A number of the researchers involved in the Aboriginal Mothers in Prison project, in collaboration with a multidisciplinary national and international team, were successful in attracting NHMRC funding to trial a prison-based violence prevention program with incarcerated Aboriginal and non-Aboriginal women who have used violence in WA and NSW. The study, which commenced in January 2016, responds to the gap identified in the former research and the research literature, namely, that there are few programs targeting women’s violent offending as there are for men, and little evidence of effectiveness of such programs for this group 8. The study will trial and evaluate Beyond Violence, one of the few evidence-based violence prevention programs developed for criminally-involved women who have offended violently. Beyond Violence deals with the violence and trauma these women have experienced, as well as the violence they may have committed. The program is gender-specific and privileges women’s experiences of victimisation, their social roles as women in their communities, and substance use and/or mental health issues 9. The research has two key aims: Primary: Evaluate the effectiveness of a targeted substance, mental health and violence intervention (Beyond Violence) in reducing recidivism among Aboriginal and non-Aboriginal women with a current and/or historical convictions for a violent offence. Secondary: Examine the effectiveness of a targeted substance use, mental health and violence intervention (Beyond Violence) on 6, 12 and 24 month measures of (a) depression; (b) symptoms of post-traumatic stress disorder (PTSD); (c) anger; and (d) substance use in Aboriginal and non-Aboriginal women with current and/or historic convictions for a violent offence.


Where are we at with the research?

The research has recently been approved by the Western Australia Department of Corrective Services with approval pending from Corrective Services New South Wales. Recruitment of controls in the WA prisons should commence within the next month.


[1] The project was known as SCREAM in NSW.

[2] Scales included: selected measures used in the National Aboriginal and Torres Strait Islander Health Survey (2012), the SF-12, the Kessler-5, the Brief Resilience Measure, Multidimensional Scale of Perceived Social Support and Positive Wellbeing.


  1. Australian Bureau of Statistics. (2016). Prisoners in Australia 2016 (ABS publication 4517.0). Available from
  2. Department of Corrective Services. (2016). Adult Prisoners in Custody Quarterly Statistics: December Quarter 2016. Available from
  3. World Health Organization. (2009). Women’s health in prison: Correcting gender inequity in prison health. Copenhagen: World Health Organization.
  4. Swan, S., Gambone, M., Caldwell, J., Sullivan, T., & Snow, D. (2008). A review of research on women’s use of violence with male intimate partners. Violence and Victims, 23, 301-314.
  5. Barrett, E. L., Teesson, M., & Mills, K. L. (2014). Associations between substance use, post-traumatic stress disorder and the perpetration of violence: A longitudinal investigation.

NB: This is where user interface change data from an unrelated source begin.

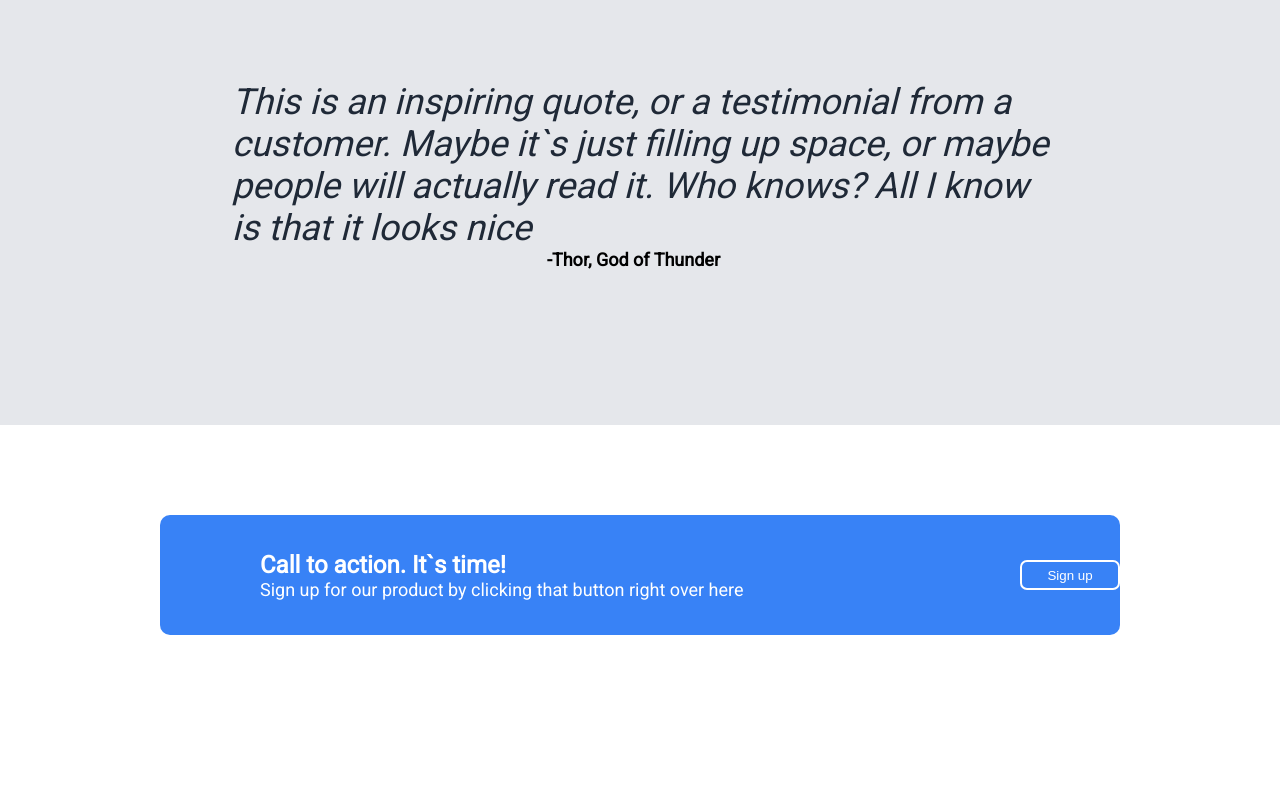
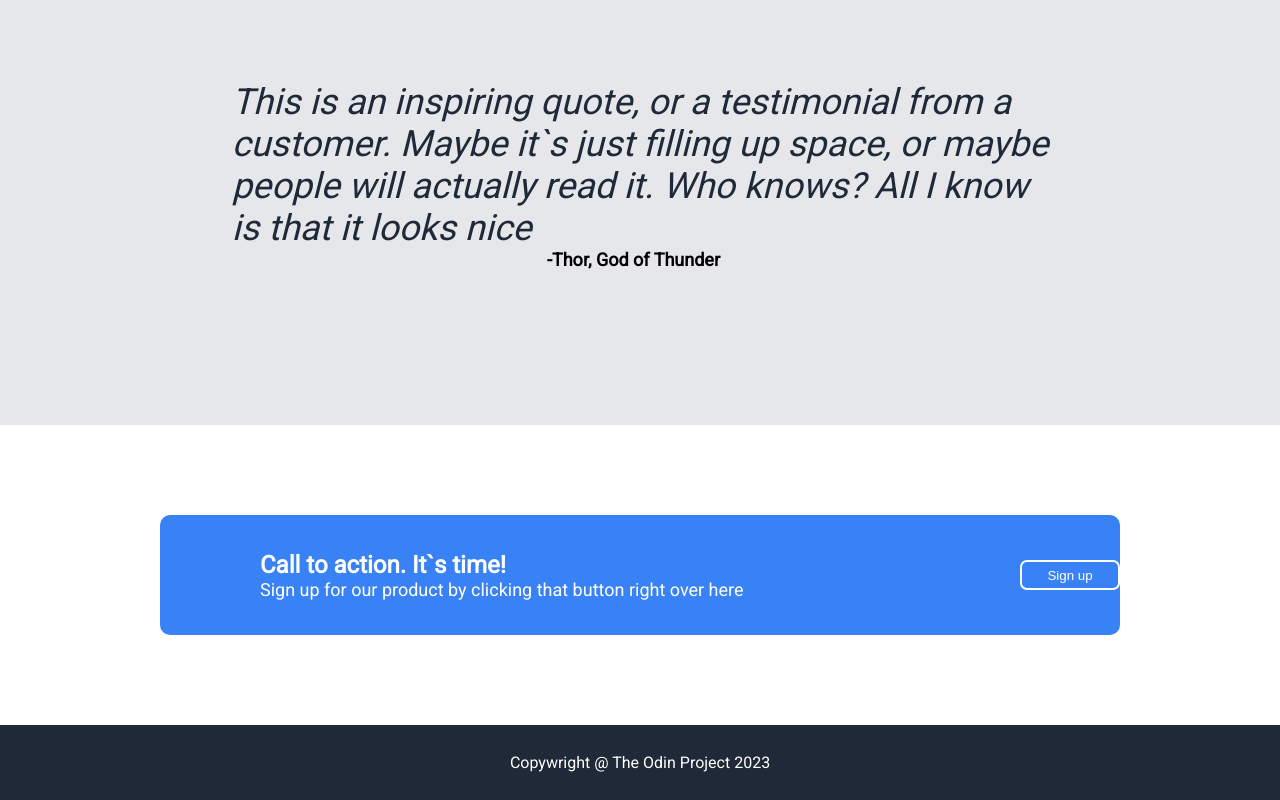
Before and after one commit to mihaigorban/odin-landing-page, a plain HTML site: page odin-landing-page/index.html in a window 1280 px wide. Shown: the part 928-1728 px from the top of the page. Before the commit the page ends 1653 px from the top, so only its background shows below. Drawn offline with Linux system fonts and the light colour scheme.

Commit message:
Finished footer

```diff
--- a/odin-landing-page/index.html
+++ b/odin-landing-page/index.html
@@ -73,5 +73,8 @@
             </div>
         </div>
     </div>
+    <div class="footer">
+        Copywright @ The Odin Project 2023
+    </div>
 </body>
 </html>
--- a/odin-landing-page/styles.css
+++ b/odin-landing-page/styles.css
@@ -207,3 +207,12 @@ h4 {
     border: 2px solid white;
     border-radius: 7px;
     }
+
+    .footer {
+        display: flex;
+        justify-content: center;
+        align-items: center;
+        height: 75px;
+        color: white;
+        background-color: #1F2937;
+    }
```
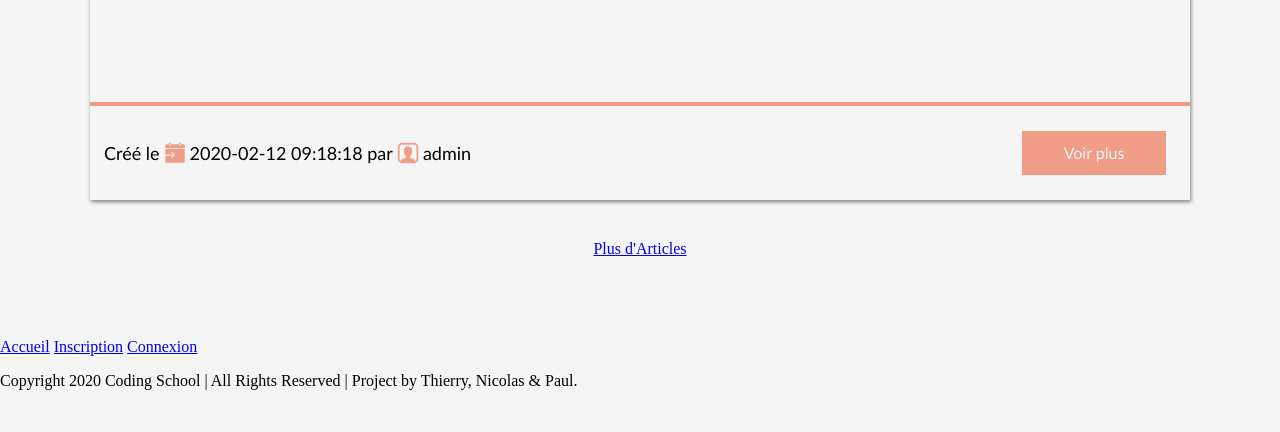
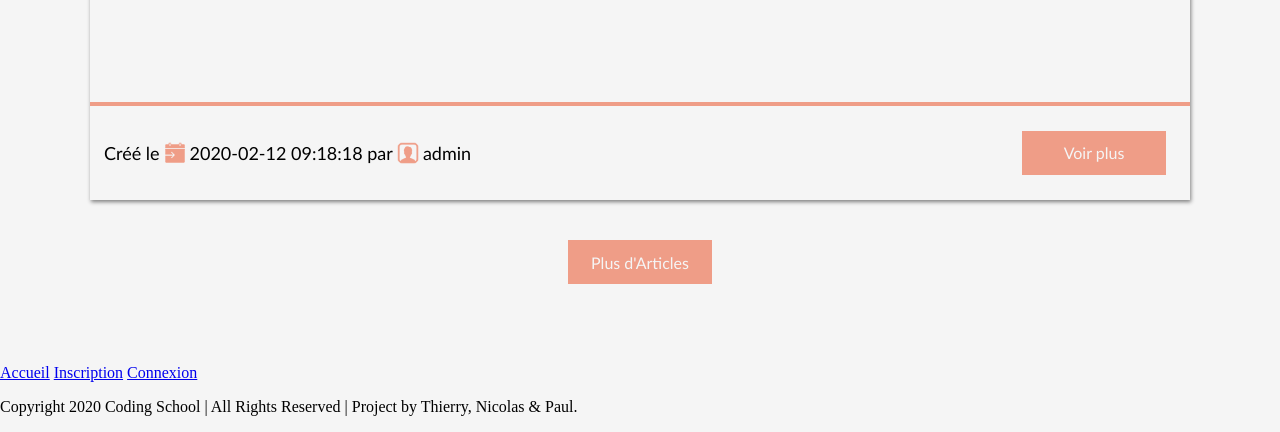
Before and after one commit to thierry-khalife/blog, a PHP site: page / in a window 1280 px wide. Shown: the part 2232-2664 px from the top of the page. Before the commit the page ends 2622 px from the top, so only its background shows below. Run offline with PHP 8.4, Linux system fonts and the light colour scheme; data comes from the database, SQL or seed files in the repository; data that the repository does not hold is empty.

Commit message:
btnbottom css + index

```diff
--- a/css/style.css
+++ b/css/style.css
@@ -389,3 +389,33 @@ form input[type="submit"]:not(:hover) {
     transform: scaleX(1);
     transition: all 0.25s ease-in-out;
 }
+
+.btnbottom a {
+    text-decoration: none;
+    height: 44px;
+    width: 144px;
+    display: flex;
+    justify-content: center;
+    align-items: center;
+    font-family: "Lato-Regular";
+    font-size: 16px;
+    color: whitesmoke;
+    font-weight: 500;
+    background-color: #ef9d87;
+}
+
+.btnbottom a:hover {
+    background-color: whitesmoke;
+    border: 2px solid #ef9d87;
+    color: #ef9d87;
+    transform: scaleX(1.1);
+    transition: all 0.25s ease-in-out;
+}
+
+.btnbottom a:not(:hover) {
+    background-color: #ef9d87;
+    border: none;
+    color: whitesmoke;
+    transform: scaleX(1);
+    transition: all 0.25s ease-in-out;
+}
--- a/index.php
+++ b/index.php
@@ -30,9 +30,7 @@ $size = count($resultat);
 ?>
 
 <main class="mainarticles">
-
     <?php
-
     $i = 0;
     while ($i < $size) {
     ?>
@@ -65,17 +63,15 @@ $size = count($resultat);
        <?php
        $i++;
     }
-
     ?>
-
-<a href="articles.php?start=0">Plus d'Articles</a>
-
+    <article class="btnbottom">
+      <a href="articles.php?start=0">Plus d'Articles</a>
+    </article>
 </main>
 
 <?php
     include("footer.php");
     mysqli_close($cnx);
-
 ?>
 
 </body>
```
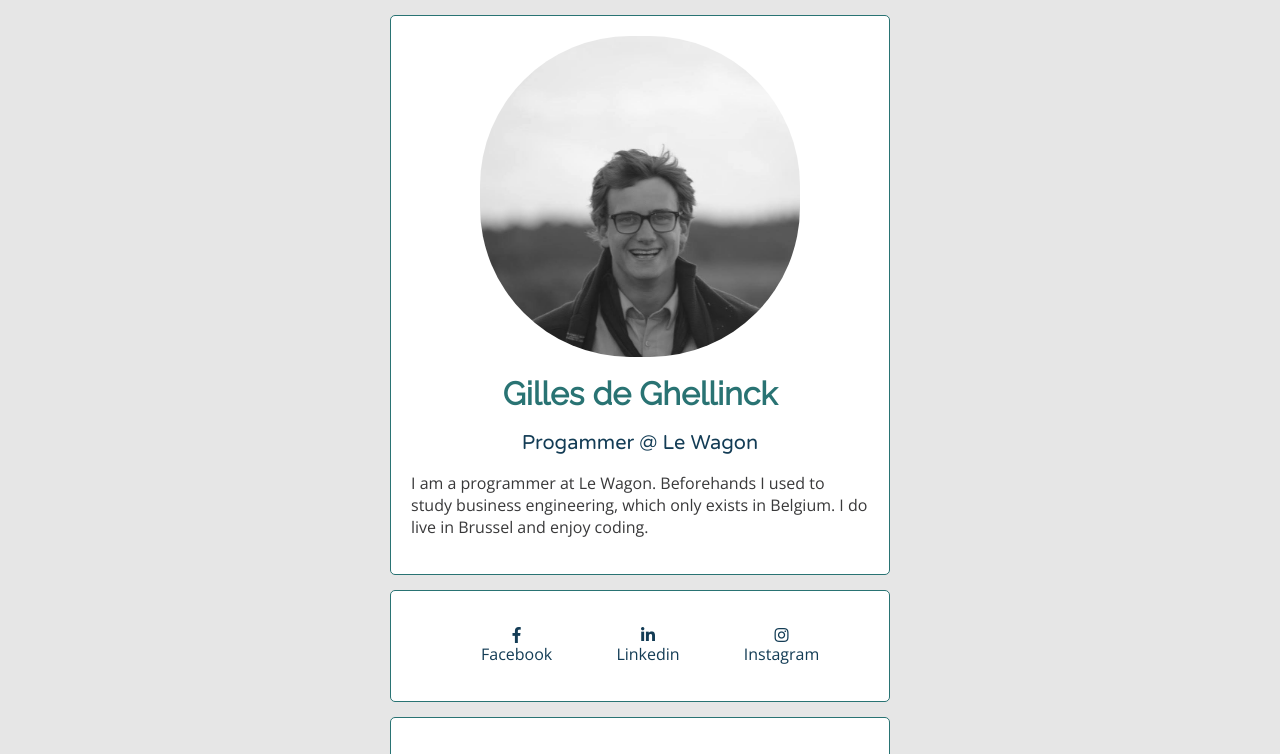
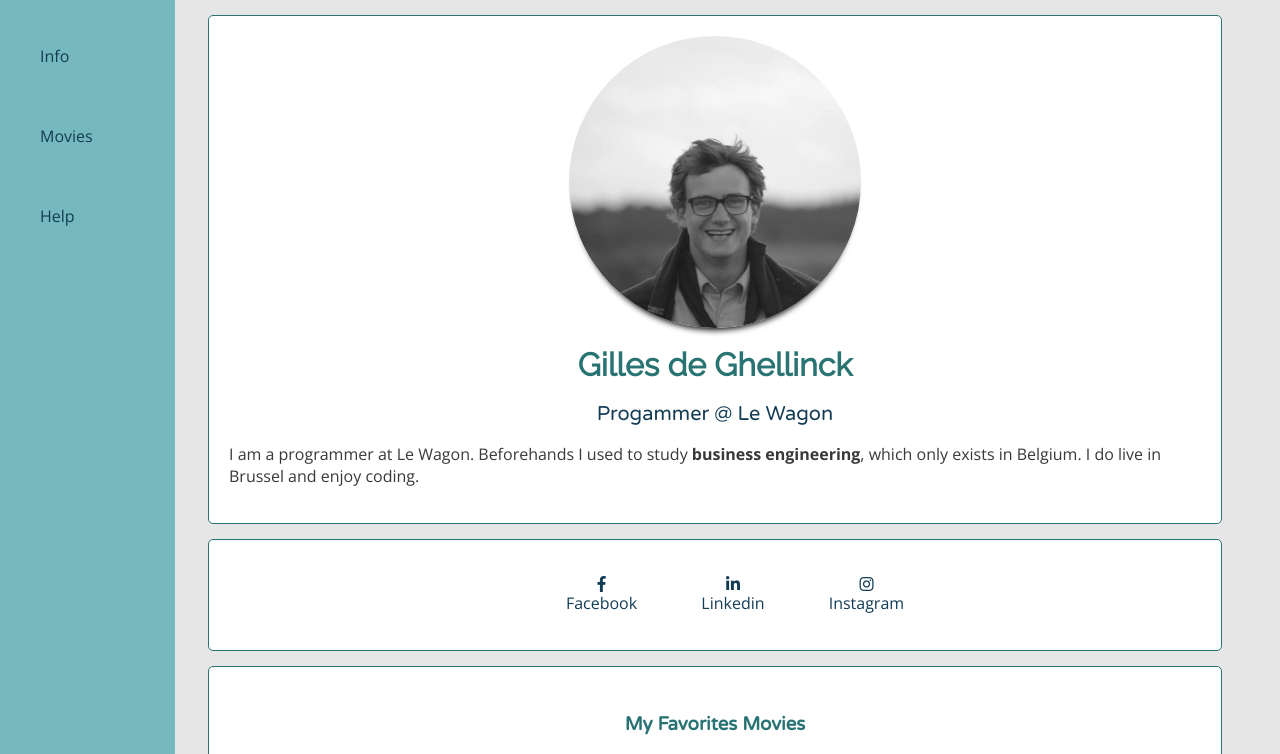
Before and after one commit to GillesdeGhel/profile, a plain HTML site: page index.html in a window 1280 px wide. Shown: the top 754 px of the page. Drawn offline with nearby package versions, Linux system fonts and the light colour scheme.

Commit message:
enhanced my profile with a fixed sidebar

```diff
--- a/index.html
+++ b/index.html
@@ -10,19 +10,28 @@
   </head>
 
   <body>
-
+  <div id="sidebar">
+    <ul>
+      <li><a href="#summary">Info</a></li>
+      <li><a href="#favorite-movies">Movies</a></li>
+      <li><a href="#help">Help</a></li>
+   </ul>
+  </div>
+<div id="page-content">
   <div class="container">
     <div class="card">
-      <img src="images/Gilles_Pic.jpg" alt="Gilles de Ghellinck" class="img-center img-circle">
+      <img src="images/Gilles_Pic.jpg" alt="Gilles de Ghellinck" id="pp" class="img-center img-circle">
       <h1 class="text-center">Gilles de Ghellinck</h1>
+      <div id="summary">
         <h2 class="text-center">Progammer @ Le Wagon</h2>
          <p>
-       I am a programmer at Le Wagon. Beforehands I used to study business engineering, which only exists in Belgium. I do live in Brussel and enjoy coding.
+          I am a programmer at Le Wagon. Beforehands I used to study <strong>business engineering</strong>, which only exists in Belgium. I do live in Brussel and enjoy coding.
           </p>
+        </div>
     </div>
 
     <div class="card">
-      <ul class="list-inline">
+      <ul class="list-inline text-center">
         <li class="text-center">
           <a  href="https://www.facebook.com/gilles.deghellinck" target="_blank"> <i class="fab fa-facebook-f"> </i> <br>Facebook
           </a>
@@ -40,25 +49,38 @@
     <div class = "card">
       <h3 class="text-center">My Favorites Movies</h3>
         <table>
+          <div id="favorite-movies">
             <tr>
               <td> <img src="images/Interstellar.jpg" alt="Interstellar" class="img-center"></td>
               <td> <h4 class="text-center"> Interstellar </h4>
               A team of explorers travel through a wormhole in space in an attempt to ensure humanity's survival.
               </td>
             </tr>
+          </div>
           <tr>
-          <td> <img src="images/Gladiator.jpg" alt="Gladiator" class="img-center"></td>
+            <td> <img src="images/Gladiator.jpg" alt="Gladiator" class="img-center">
+            </td>
             <td> <h4 class="text-center"> Gladiator </h4>
             A former Roman General sets out to exact vengeance against the corrupt emperor who murdered his family and sent him into slavery.
             </td>
           </tr>
           <tr>
-          <td> <img src="images/Arrival.jpg" alt="Arrival" class="img-center"></td>
+            <td> <img src="images/Arrival.jpg" alt="Arrival" class="img-center">
+            </td>
             <td> <h4 class="text-center">Arrival</h4>
             A linguist is recruited by the military to communicate with alien lifeforms after twelve mysterious spacecrafts land around the world.
             </td>
           </tr>
         </table>
+        </div>
+
+    <div class="card" id="help">
+      <h3 class="text-center"> About me </h3>
+      <p> You 'll need some help to really get what is happening here. The first time I tried coding I felt so lost that even a grain of sand in the sahara would have had an easier time finding its way home. This page was coded during <strong>Le Wagon</strong> and as you can see, we are all a bit exhausted and write nonsense. </p>
+
+      <a id="exo" href="https://kitt.lewagon.com/camps/185/challenges?path=04-Front-End/01-HTML-and-CSS/Optional-01-Fixed-sidebar"> Le Wagon </a>
+
+    </div>
     </div>
   </div>
 
--- a/style.css
+++ b/style.css
@@ -47,6 +47,34 @@ a:hover {
   font-weight: bold;
 }
 
+#exo{
+  color: rgba(0, 0, 255, 0.5);
+}
+
+#sidebar ul {
+  list-style-type: none;
+}
+
+#sidebar {
+  background: #75B9BE;
+  position: fixed;
+  width: 175px;
+  left: 0;
+  top: 0;
+  bottom: 0;
+  line-height: 5;
+}
+
+#pp {
+  width: 30%;
+  box-shadow: 0 8px 6px -6px black;
+}
+
+#page-content {
+  margin-left: 200px;
+  margin-right: 50px;
+}
+
 .img-center {
     display: block;
     margin-left: auto;
@@ -55,7 +83,7 @@ a:hover {
 }
 
 .img-circle {
-  border-radius: 150px;
+  border-radius: 200px;
 }
 
 .text-center {
@@ -70,8 +98,7 @@ a:hover {
   padding: 20;
   }
 
-.container {
-  width: 500px; /* This sets the width */
+.container {/* This sets the width */
   margin: 0 auto; /* This automatically sets left/right margins */
 }
 
```
Lines whose indentation alone changed are shown as unchanged.
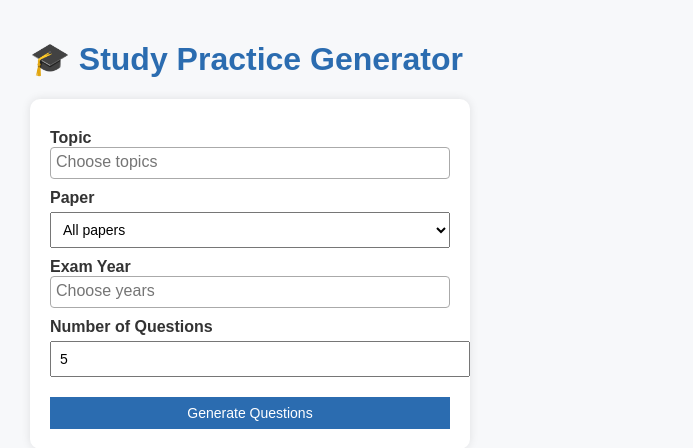
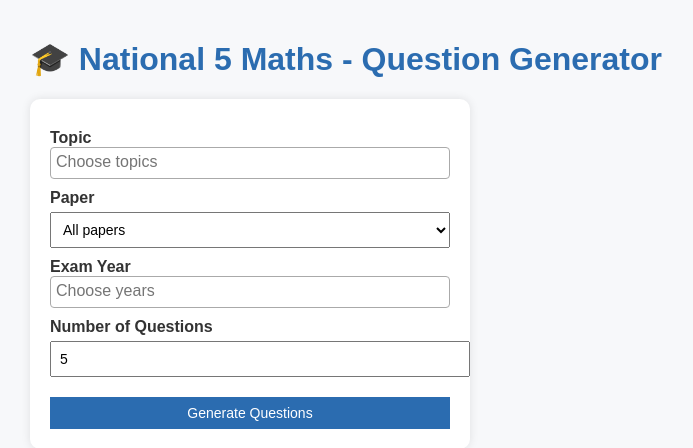
Before and after one commit to M1ntUs3r/question-generator-app, a Flask app: template templates/index.html in a window 1280 px wide. Shown: the top 448 px of the page, without its empty margins (10-703 px from the left). Run offline with Flask 3, Linux system fonts and the light colour scheme; the template is opened without the code that fills it, so the values that code supplies are empty; some libraries are stand-ins or nearby versions.

Commit message:
Update index.html

```diff
--- a/templates/index.html
+++ b/templates/index.html
@@ -48,7 +48,7 @@
   </style>
 </head>
 <body>
-  <h1>🎓 Study Practice Generator</h1>
+  <h1>🎓 National 5 Maths - Question Generator</h1>
   <form action="/generate" method="post">
     <label>Topic</label>
     <select id="topic" name="topic" multiple onchange="updateYears()">
```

Addictive Behaviors, 39, 1075-1080.
  6. Logan, C., & Blackburn, R. (2009). Mental disorder in violent women in secure settings: Potential relevance to risk for future violence. International Journal of Law Psychiatry, 32, 31-38.
  7. Wilson, M., Jones, J., Butler, T., Simpson, P., et al. (2017). Violence in the lives of incarcerated Aboriginal mothers in Western Australia. SAGE Open, 1-16.
  8. Kubiak, S., Kim, W., Fedock, G., & Bybee, D. (2014). Testing a violence-prevention intervention for incarcerated women using a randomized control trial. Res Social Work Prac, 24, 1-15.
  9. Covington, S. (2013). Beyond Violence: A Prevention Program for Criminal Justice-Involved Women. New Jersey: John Wiley & Sons, Inc.